I always thought that if I worked hard enough and had a solid plan in life, everything would work out. Life was something to be managed and arranged. I believe that if I wanted something badly enough, I could make it happen.
Life didn’t work out that way.
I couldn’t save my fiancé and my daughter.
I couldn’t manage life or plan enough or work hard enough to prevent their deaths.
Life didn’t go as planned.
And I sure as hell couldn’t manage the grief.
Life happened and grief took over.
Nothing has ever made me feel so out of control and lost as grief.

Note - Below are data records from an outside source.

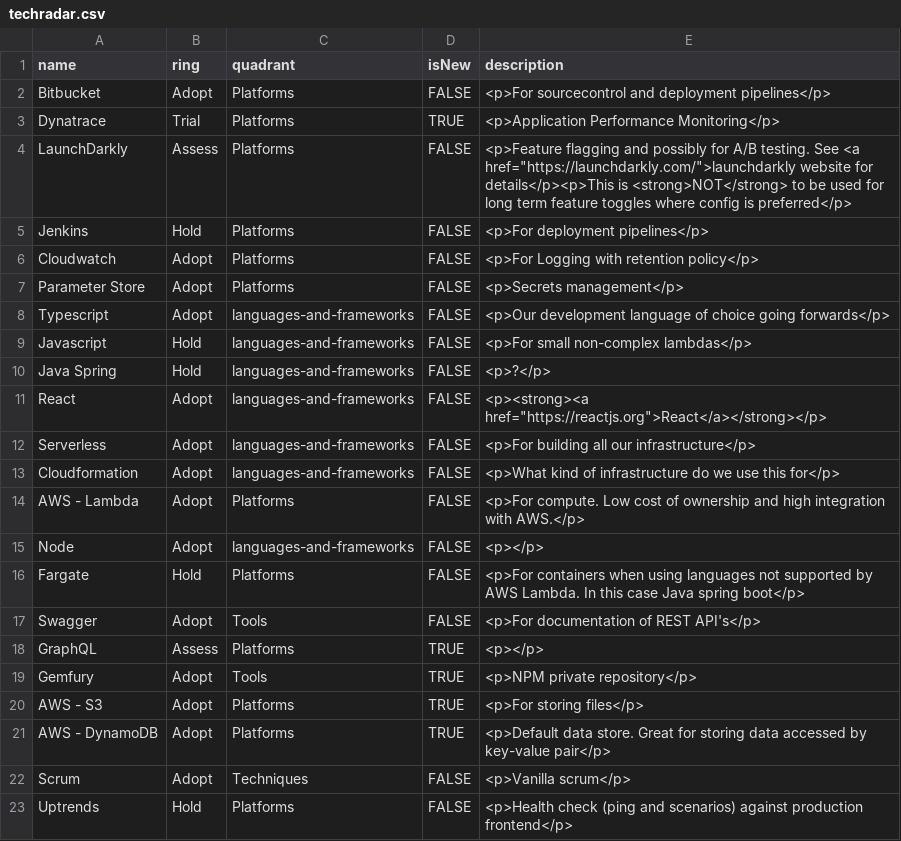
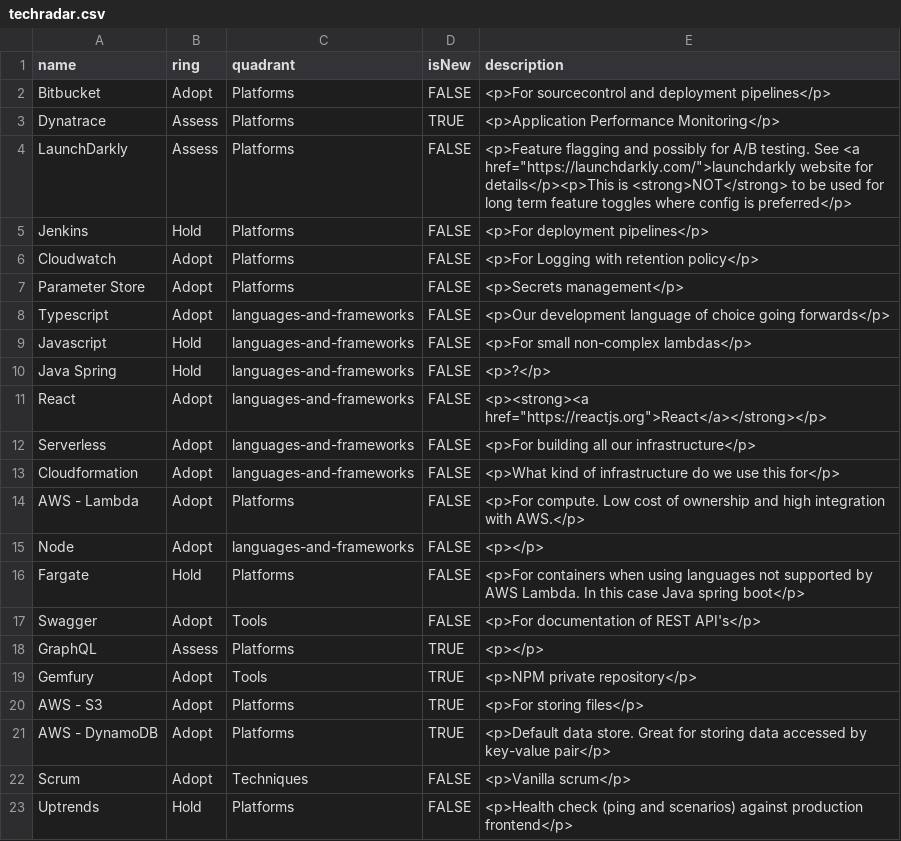
Before and after one commit to flimble/testradarspike, a CSV file: techradar.csv, drawn as a sheet.

Commit message:
removed trial. assess is likely enough

```diff
--- a/techradar.csv
+++ b/techradar.csv
@@ -2,3 +2,3 @@ name,ring,quadrant,isNew,description
 Bitbucket,Adopt,Platforms,FALSE,<p>For sourcecontrol and deployment pipelines</p>
-Dynatrace,Trial,Platforms,TRUE,<p>Application Performance Monitoring</p>
+Dynatrace,Assess,Platforms,TRUE,<p>Application Performance Monitoring</p>
 LaunchDarkly,Assess,Platforms,FALSE,<p>Feature flagging and possibly for A/B testing. See <a href="https://launchdarkly.com/">launchdarkly website for details</p><p>This is <strong>NOT</strong> to be used for long term feature toggles where config is preferred</p>
```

I couldn’t save them and I wasn’t sure I wanted to save myself.
I did all the traditional things to deal with the pain, the loss, the desolating grief – counseling, reading books on grief, burying myself in work, writing.
I believe those things helped. But they weren’t what saved me.

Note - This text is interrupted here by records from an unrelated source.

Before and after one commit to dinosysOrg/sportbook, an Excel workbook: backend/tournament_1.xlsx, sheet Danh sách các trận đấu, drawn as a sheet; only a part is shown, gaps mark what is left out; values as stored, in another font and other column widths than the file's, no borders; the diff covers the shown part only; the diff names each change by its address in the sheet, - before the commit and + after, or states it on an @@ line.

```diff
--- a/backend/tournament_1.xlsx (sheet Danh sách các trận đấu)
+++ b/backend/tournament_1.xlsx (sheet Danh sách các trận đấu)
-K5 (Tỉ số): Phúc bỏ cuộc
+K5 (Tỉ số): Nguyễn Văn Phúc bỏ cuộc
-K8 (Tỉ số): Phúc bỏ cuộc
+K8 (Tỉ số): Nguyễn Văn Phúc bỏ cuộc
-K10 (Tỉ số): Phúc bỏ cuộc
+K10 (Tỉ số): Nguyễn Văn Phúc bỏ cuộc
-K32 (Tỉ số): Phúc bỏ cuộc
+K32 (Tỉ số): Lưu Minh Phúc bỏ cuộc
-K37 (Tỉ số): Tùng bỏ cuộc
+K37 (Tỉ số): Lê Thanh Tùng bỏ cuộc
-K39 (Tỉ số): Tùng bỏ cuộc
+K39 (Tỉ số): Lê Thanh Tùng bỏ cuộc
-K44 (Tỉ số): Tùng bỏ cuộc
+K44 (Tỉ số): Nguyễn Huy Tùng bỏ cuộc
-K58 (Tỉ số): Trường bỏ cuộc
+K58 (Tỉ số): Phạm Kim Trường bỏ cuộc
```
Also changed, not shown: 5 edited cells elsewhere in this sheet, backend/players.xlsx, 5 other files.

Harry Potter saved me.
It’s almost embarrassing to admit, especially as a counselor who does believe in the value of grief counseling.
It is, however, the truth.

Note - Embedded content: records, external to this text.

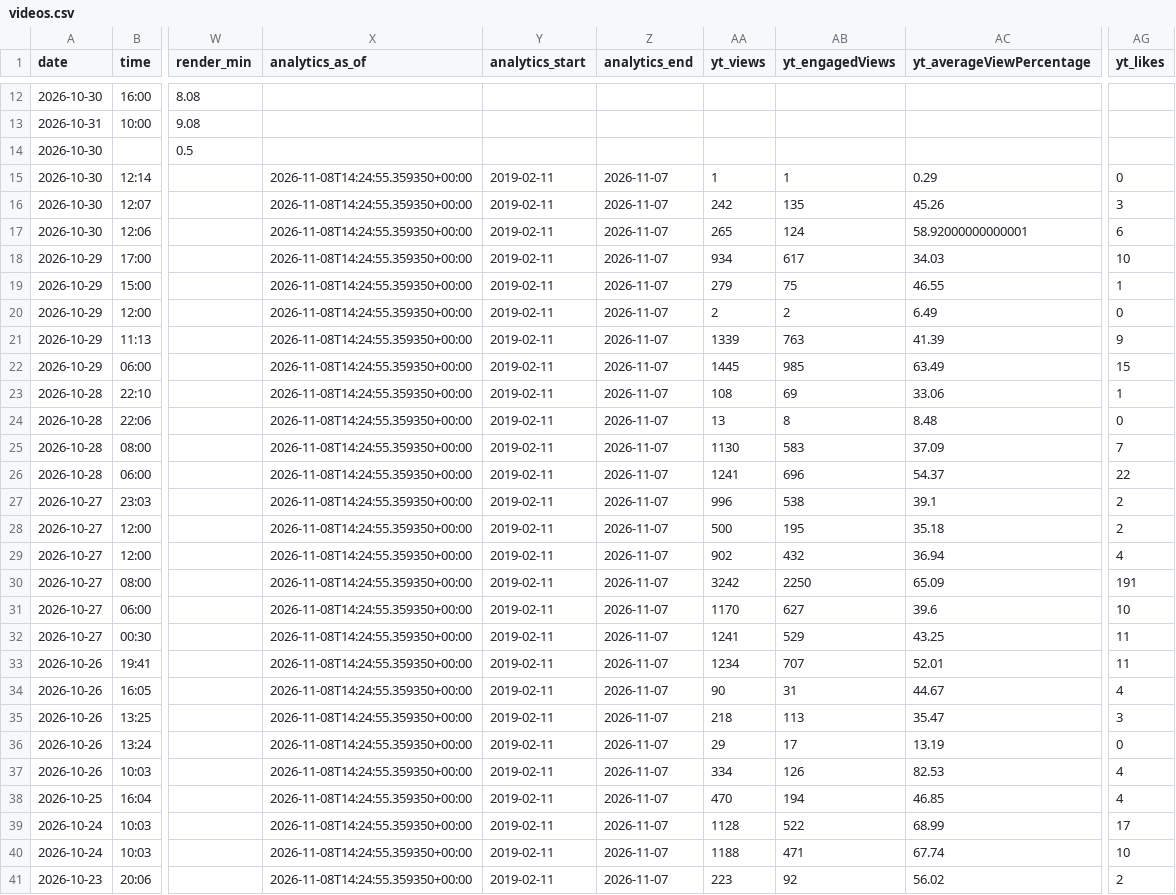
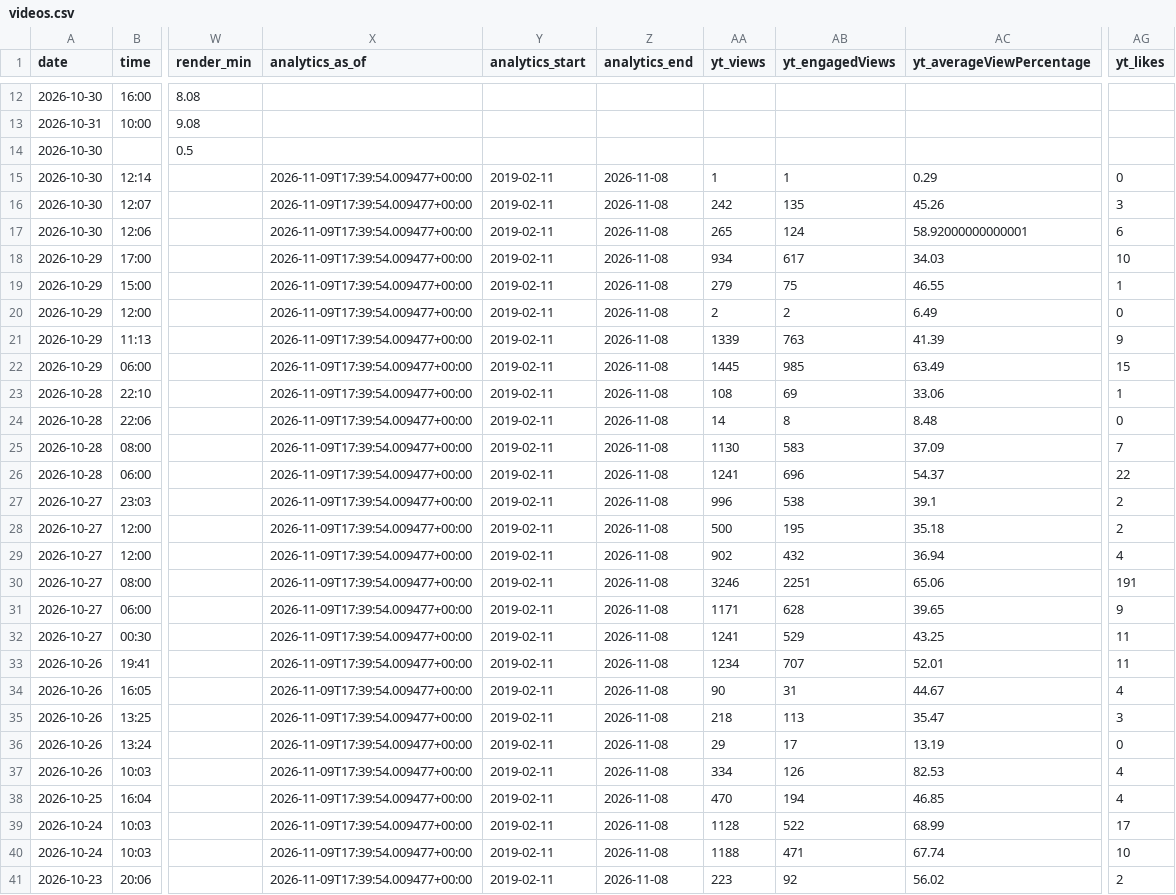
Before and after one commit to osminoog09-star/Shorts, a CSV file: reports/videos.csv, drawn as a sheet; only a part is shown, gaps mark what is left out; the diff covers the shown part only; the diff names each change by its address in the sheet, - before the commit and + after, or states it on an @@ line.

```diff
--- a/reports/videos.csv
+++ b/reports/videos.csv
-X15:X41 (analytics_as_of): 2026-11-08T14:24:55.359350+00:00
+X15:X41 (analytics_as_of): 2026-11-09T17:39:54.009477+00:00
-Z15:Z41 (analytics_end): 2026-11-07
+Z15:Z41 (analytics_end): 2026-11-08
-AA24 (yt_views): 13
+AA24 (yt_views): 14
-AA30 (yt_views): 3242
+AA30 (yt_views): 3246
-AB30 (yt_engagedViews): 2250
+AB30 (yt_engagedViews): 2251
-AC30 (yt_averageViewPercentage): 65.09
+AC30 (yt_averageViewPercentage): 65.06
-AA31 (yt_views): 1170
+AA31 (yt_views): 1171
-AB31 (yt_engagedViews): 627
+AB31 (yt_engagedViews): 628
-AC31 (yt_averageViewPercentage): 39.6
+AC31 (yt_averageViewPercentage): 39.65
-AG31 (yt_likes): 10
+AG31 (yt_likes): 9
```
Also changed, not shown: 134 edited cells elsewhere in this file, 9 other files.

Whenever I wanted to give up, to give in to the horrible longing to be with my family, I would escape into the world of Harry Potter.
In that world, I could breathe. In that world, even if only for brief moments, I could forget the pain.
When I thought about joining my family, I could take that pain and lose myself in Harry Potter.
I read those books and watched those movies countless times in the early years of grief. I lost myself over and over again. They were my lifeline.
Until, slowly, I started to find myself again.
In the stories, the characters, that mythical world where love and devotion lived beyond death, I found my belief in the beauty of living again.
In the most unlikely of places. In a place no book or counselor or logical thought would have ever suggested.
Life rarely goes as planned. Yet I still believe in the beauty of it, even in the darkest of times.
Harry Potter taught me that.
We never know what will save us.